Stable micro-emulsion droplets as miniaturized reactors have enabled a wide range of synthetic and bioanalytical applications, and still promise to give rise to many innovations to come. Partitioning plays an essential part in digital bioanalytical assays, which requires uniformity, stability and high throughput. Dividing reaction mix into hundreds or thousands of microcentrifuge tubes/vials was first employed in the early stages of digital PCR which being costly and laborious was soon replaced. Later came nanoliter to femtoliter reaction chambers in polymer or glass made microfluidic devices, [2-4] or water-in-oil (w/o) emulsion droplets. [5, 6] Currently the emulsion based approaches have become the most popular method used in research and medical laboratories. However, the cost of microfluidic chip-based emulsion generating devices, as well as their control instruments, are still relatively high. Not only are the in-house designed microfluidic devices too complex to be adapted by other labs, but also many commercially available instruments require extra skills to process properly.
Using bench-top centrifuge, we develop a novel method of producing monodisperse emulsion droplets by micro-channel array (MiCA). Subjected to the centrifuge, aqueous liquid ejects out at the nozzles of the micro-channel into monodispersed droplets, which then are stabilized by the receiving oil underneath. Within few minutes, >3x105 pico-liter droplets can be generated without complicated handling of microfluidics devices and control system. By tuning the spinning speed and changing the MiCA with different channel number or sizes, we are able to generate droplets of various size. We demonstrate digital PCR and LAMP assays through MiCA approach. The digital PCR result is highly concordant with commercial equipment (Bio-Rad QX200). Our newly formulated digital LAMP protocol has also see favorable linearity in dilution quantification experiments.

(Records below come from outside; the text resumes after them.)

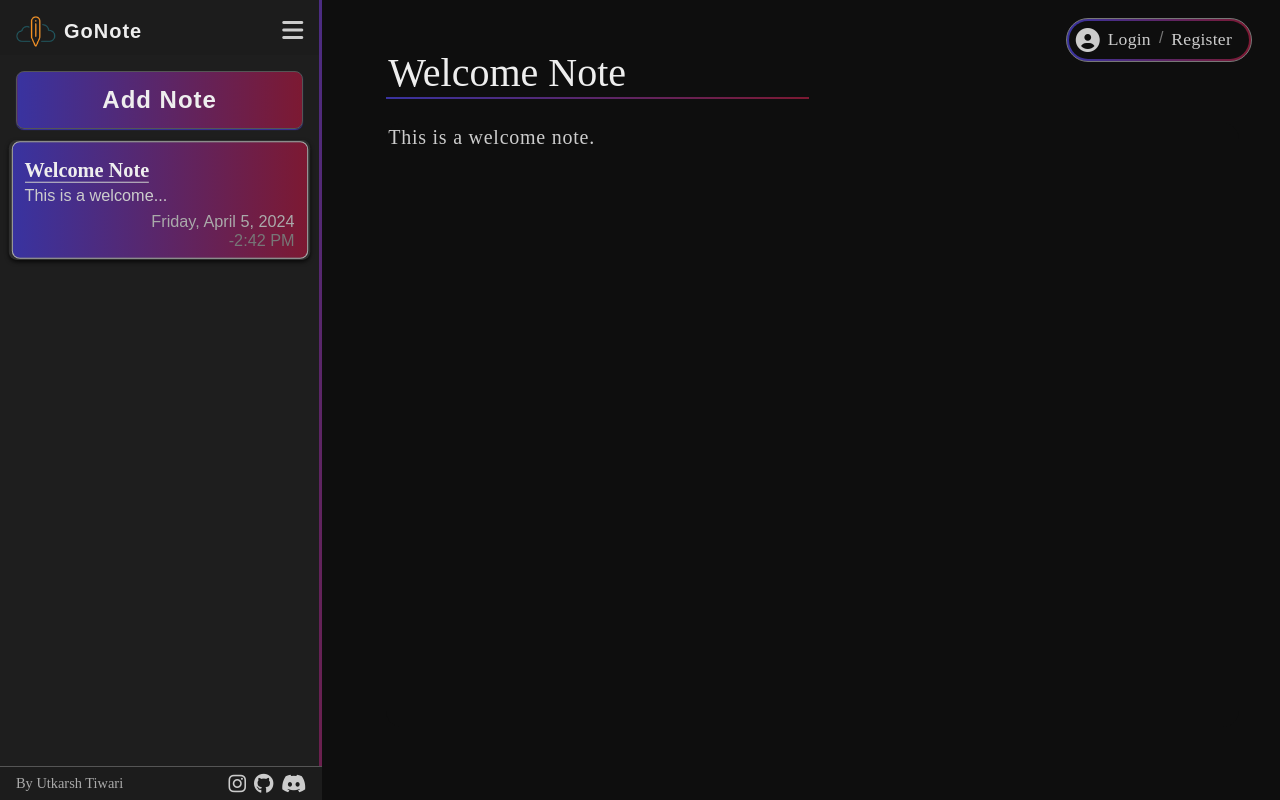
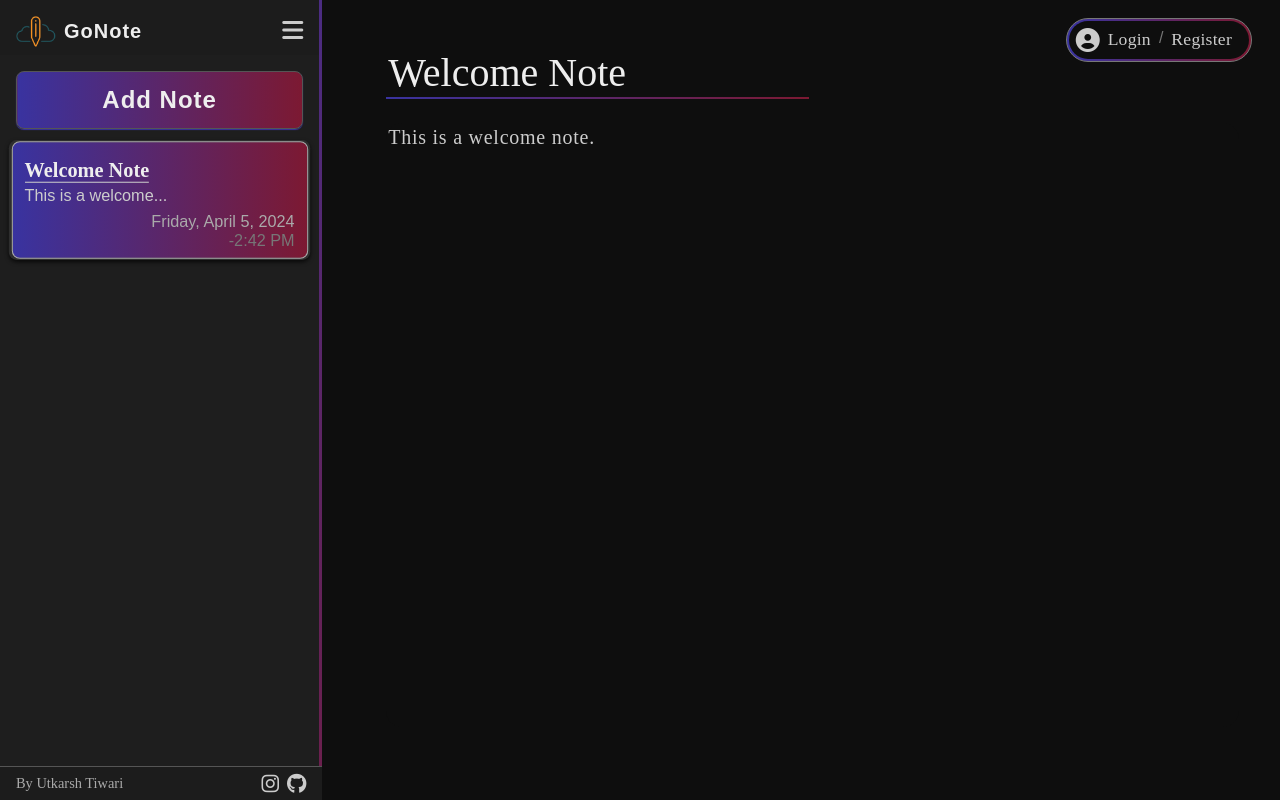
Before and after one commit to Developer-Utkarsh/GoNote, a React (Vite) app: page / in a window 1280 px wide. Built offline with nearby package versions, Linux system fonts and the light colour scheme; no server answers; a web font is replaced by a local one.

Commit message:
some bug fixes

```diff
--- a/src/Components/sidebar.jsx
+++ b/src/Components/sidebar.jsx
@@ -133,7 +133,7 @@ function Sidebar(props) {
                         <div className="socialMedia">
                             <a href="https://www.instagram.com/iam_utkarshtiwari/" target='_blank'><i className="fa-brands fa-instagram"></i></a>
                             <a href="https://github.com/Utkarsh-Web-2023" target='_blank'><i className="fa-brands fa-github"></i></a>
-                            <a href="https://www.instagram.com/iam_utkarshtiwari/" target='_blank'><i className="fa-brands fa-discord"></i></a>
+
 
                         </div>
                     </div>
```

MiCA-enabled emulsion generation is facile and robust, exhibiting great advantage over conventional lab equipment. With the cost-effective and highly precise micro-channel array (MiCA) the aqueous solution can be dispersed into stable picoliter-droplets and then perform PCR thermal cycling without extra liquid transfer in microcentrifuge tubes, significantly reducing the difficulty and complexity of performing droplet-based biological and chemical assays, and minimizing the loss of rare input materials by eliminating the dead volume. By the virtue of centrifuge this novel emulsion generation method is intrinsically highly parallel given that many samples can be processed simultaneously without contamination.